2013 may go down in history as being one of the most tumultuous times for SEO. It’s left many people wondering if search engine optimization still matters, or if it’s finally dead.
SEO is alive and well, and in my opinion, it’s thriving – it’s only dead if you’re not interested in having your website found when someone “Googles” a word or phrase that describes your product or service.
In spite of the fact that search is still the number one starting point for anyone who is looking for anything from a tea cup to a heart surgeon, the battle cry, “SEO is dead” is once again being raised and many SEO professionals are feeling discouraged.
Why all the gloom and doom?
Google released Penguin 2.0 in late May, thousands of sites were affected and the link building tactics that were being used my many not only became obsolete, they turned out to be harmful. I’m not going to go into the details here, the article, Google’s Penguin 2.0 Algorithm: The Definitive Guide, by Jayson DeMers is a great resource if you’re interested in learning more about the update.
In August Google did more than update their search engine algorithm, they completely replaced it with a new search algorithm named Hummingbird.
Google named their new algorithm Hummingbird because it was designed to be “precise and fast.” I haven’t managed to capture a picture of a Hummingbird, but I thought that my Dragonfly communicated similar concepts.
Hummingbird brings us closer to “conversational search” and is intended to pay more attention to the intent behind the search, not just the words.
Over the years we’ve become conditioned to search on “keywords” even though that’s not how we really think. No one would walk up to a friend and ask for advice using one or two words, instead it would be a conversation that includes phrases like “how do I….” or “what is the best…” Going forward our searches will become more and more conversational and influenced by social signals.
Many people feel that Google’s changes are meant to make SEO so difficult that people are forced to pay for ads rather than focusing on SEO. The interesting thing about this theory is that quality matters just as much in the paid ad world as it does in natural search. Just because you’re willing to pay for an ad, doesn’t mean it’s going to be displayed.
What is SEO?
By definition, SEO is the process of optimizing web pages (content) so that search engines display a link to your web page on the first page of search engine results. The goal of SEO is to drive qualified traffic to your website and generate leads and business. It’s an integral part of an overall online marketing strategy which includes social media, content distribution, and often-times paid advertising.
Keywords are still important
SEO has evolved over the past few years – Google is getting better and better at understanding the relevancy of a website around topics not just keywords. Having said that, keywords are still important because they’re the words people use to ask questions and discover information. The key is to have a mindset that is focused on topics and behavior not keywords as a stand alone component.
Create quality content and optimize it
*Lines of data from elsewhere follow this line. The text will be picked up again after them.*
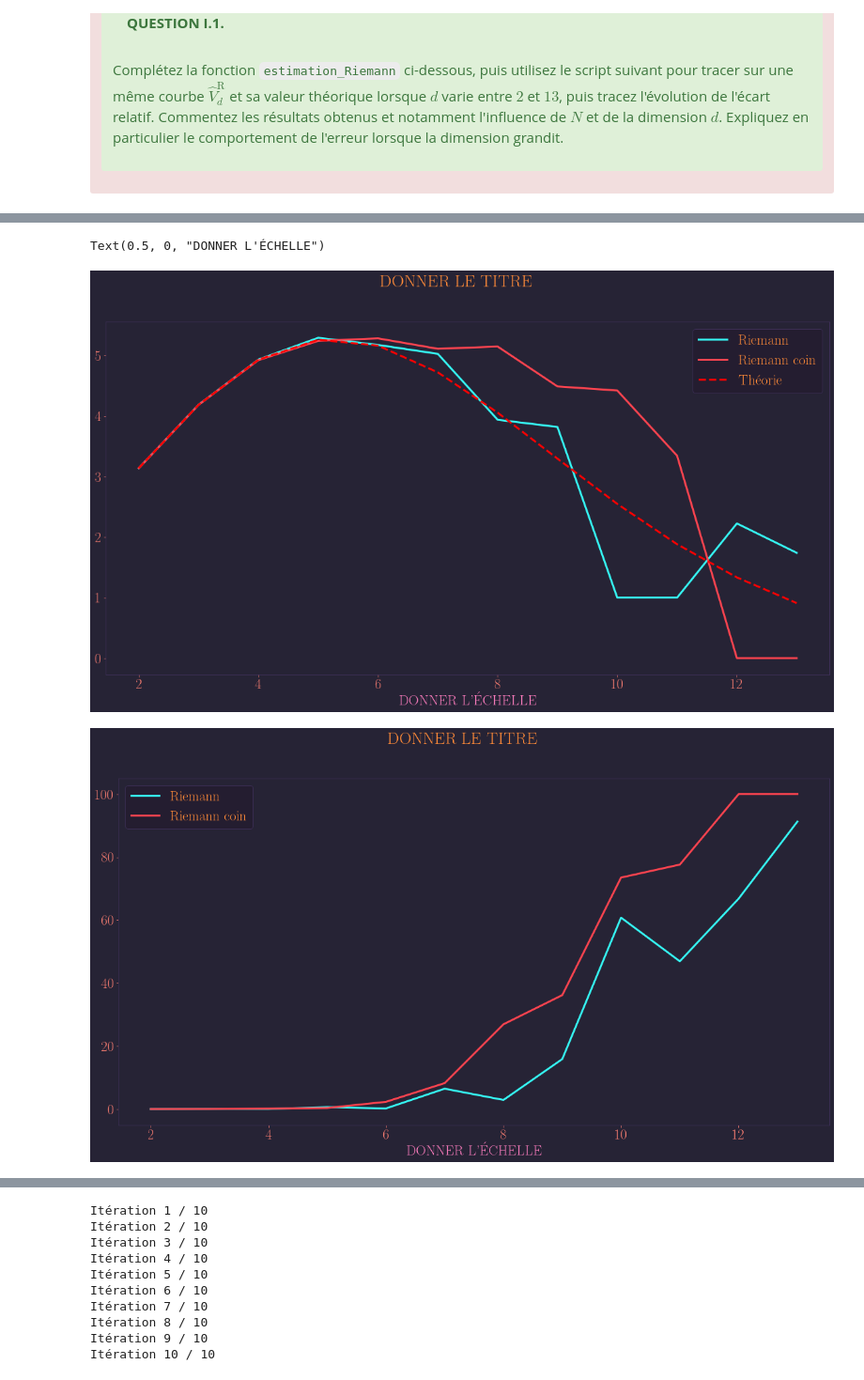
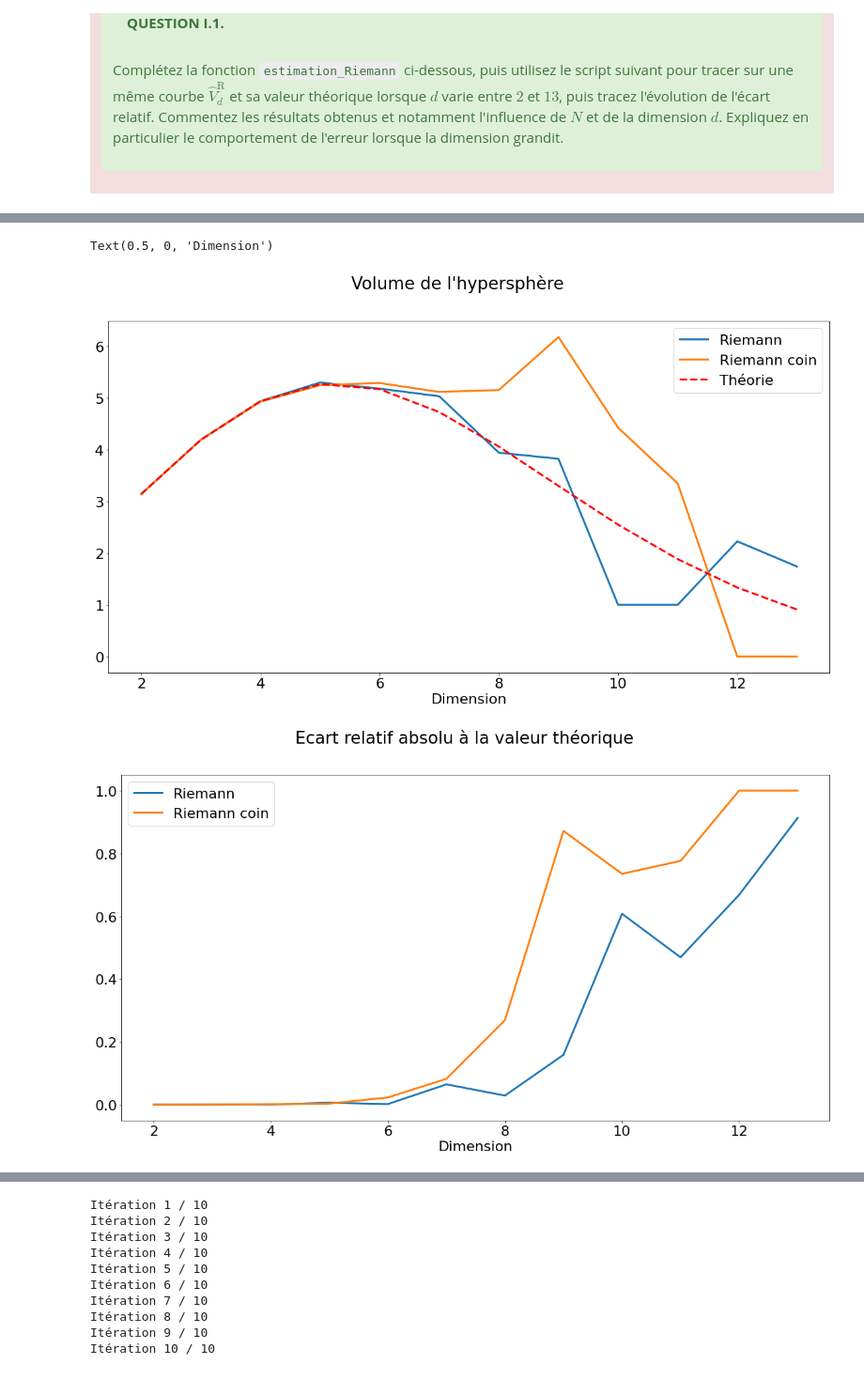
Before and after one commit to bassetmatt-school/EISC211-MonteCarlo, a Jupyter notebook: EISC-211_1_2.ipynb, the cells around one changed output, grey strips where cells are left out. Shown at 94% size. Saved outputs shown, nothing was run; the diff lists cells and outputs as text; code cells hidden in the pictures.

```diff
--- a/EISC-211_1_2.ipynb
+++ b/EISC-211_1_2.ipynb
@@ -85,7 +79,7 @@ def estimation_Riemann(dim: int, grille: np.array):
     N = len(grille)
     estimation = np.power(2,dim)/N * np.sum(np.linalg.norm(grille,axis=1) <= 1)
     V = np.power(np.pi, dim/2)/special.gamma(dim/2 + 1)
-    ecart_relatif = 100*abs(estimation - V)/V
+    ecart_relatif = abs(estimation - V)/V
     return [estimation, ecart_relatif]
 # %%
 # Paramètres
@@ -174,11 +169,13 @@ où $c_k$ est le coin de l'hypercube $k$, i.e., $c_k = x_k + \frac{\delta}{2} {\
 <p class="bg-primary" style="padding:1em"><b>QUESTION I.3.</b> Définissez la fonction <code>estimation_Riemann_coin</code> afin qu'elle renvoie l'estimation et l'écart correspondant à cette nouvelle approximation. Rajoutez sur les courbes précédentes les résultats liés à cette estimation et commentez les résultats obtenus.</p>
 # %%
 def estimation_Riemann_coin(dim, grille):
-    N = np.size(grille,axis=0)
-    delta = 2/np.power(N,1/dim)
-    grille += delta*np.ones((N,dim))/2
 
-    return estimation_Riemann(dim,grille)
+    N = len(grille)
+    delta = 2/pow(N, 1/dim)
+
+    coins_grille = grille + delta/2 * np.ones((N, dim))
+
+    return estimation_Riemann(dim, coins_grille)
 # %%
 # Calculs des valeurs
 est_Riemann = np.zeros([nb_dimensions,2])
@@ -193,39 +190,39 @@ for i in range(nb_dimensions):
 
 # Affichage
 fig = plt.figure()
 plt.plot(dimensions, est_Riemann[:,0], label="Riemann")
 plt.plot(dimensions, est_Riemann_coin[:,0], label="Riemann coin")
 plt.plot(dimensions, val_th, 'r--', label="Théorie")
 plt.legend()
-fig.suptitle("DONNER LE TITRE")
-plt.xlabel("DONNER L'ÉCHELLE")
+fig.suptitle("Volume de l'hypersphère")
+plt.xlabel("Dimension")
 
 fig = plt.figure()
 plt.plot(dimensions, est_Riemann[:,1], label="Riemann")
 plt.plot(dimensions, est_Riemann_coin[:,1], label="Riemann coin")
 plt.legend()
-fig.suptitle("DONNER LE TITRE")
-plt.xlabel("DONNER L'ÉCHELLE")
+fig.suptitle("Ecart relatif absolu à la valeur théorique")
+plt.xlabel("Dimension")
 # %% [output]
 Estimation par la méthode de Riemann en dimension 2
   - Taille d'echantillon ajustee pour la methode de Riemann: 4999696 au lieu de 5000000 (dimension = 2 )
 Estimation par la méthode de Riemann en dimension 3
   - Taille d'echantillon ajustee pour la methode de Riemann: 4913000 au lieu de 5000000 (dimension = 3 )
 Estimation par la méthode de Riemann en dimension 4
   - Taille d'echantillon ajustee pour la methode de Riemann: 4879681 au lieu de 5000000 (dimension = 4 )
 Estimation par la méthode de Riemann en dimension 5
   - Taille d'echantillon ajustee pour la methode de Riemann: 4084101 au lieu de 5000000 (dimension = 5 )
 Estimation par la méthode de Riemann en dimension 6
   - Taille d'echantillon ajustee pour la methode de Riemann: 4826809 au lieu de 5000000 (dimension = 6 )
 Estimation par la méthode de Riemann en dimension 7
   - Taille d'echantillon ajustee pour la methode de Riemann: 4782969 au lieu de 5000000 (dimension = 7 )
 ... (8 lines left out)
 Estimation par la méthode de Riemann en dimension 12
   - Taille d'echantillon ajustee pour la methode de Riemann: 531441 au lieu de 5000000 (dimension = 12 )
 Estimation par la méthode de Riemann en dimension 13
   - Taille d'echantillon ajustee pour la methode de Riemann: 1594323 au lieu de 5000000 (dimension = 13 )
-Text(0.5, 0, "DONNER L'ÉCHELLE")
+Text(0.5, 0, 'Dimension')
-[figure, old version]
+[figure, new version]
-[figure, old version]
+[figure, new version]
 # %% [markdown]
 <div class="alert alert-warning"><b>REPONSE A LA QUESTION I.3.</b> </div>
```
Also changed, not shown: parts of 23 cells of this notebook.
Always create content with your visitor in mind first and then review it and identify opportunities to optimize the on-page elements and meta data. Optimize titles, meta descriptions, and ensure that the body content includes key phrases that are related to your topic. Content should be created with a specific purpose in mind, not just created for the sake of pumping out new content to keep the search engines happy.
Quality content serves a purpose; it answers questions and provides information that helps people make a decision. It can also provide entertainment and help people get to know the author. Last but not least, make sure that your content is relevant to your products and services.
Links still matter
Search engines crawl web pages and links are an important way for them to discover content. The more links to your site from high quality relevant sources, the more your content can be found by search engines and by people.
In May Google updated the Webmaster Help documentation with a subtle but significant change regarding what webmasters should focus on in order to increase rankings from “increasing the number of high-quality sites that link to their pages” to “creating high-quality sites that users will want to use and share.”
Taking a step back, creating a high quality site that people want to share should have been the goal all along. A link from a high quality website means that the content is worth sharing.
Don’t underestimate the importance of social shares or in other words, they can be a great source for qualified traffic and also send a signal that your content is trustworthy.
In today’s world think “amplification.” Create content that people want to share with links to your website.
SEO is alive and well
I don’t know about you, but I don’t see the use of search engines going away anytime soon. People use search engines to discover information and statistically more people click on organic search results more often than paid ads. It’s estimated that 70% of the clicks go to the first page of organic results.
Google will continue to make changes to their algorithm to increase the relevancy of search results and fight spam. Search results will continue to be more and more personalized and social signals such as authority will play a bigger role.
This all means that creating, hosting, and distributing content that people want to share through links and social shares (or in other words SEO) is quite possibly more important today than ever before.
What is SEO to you?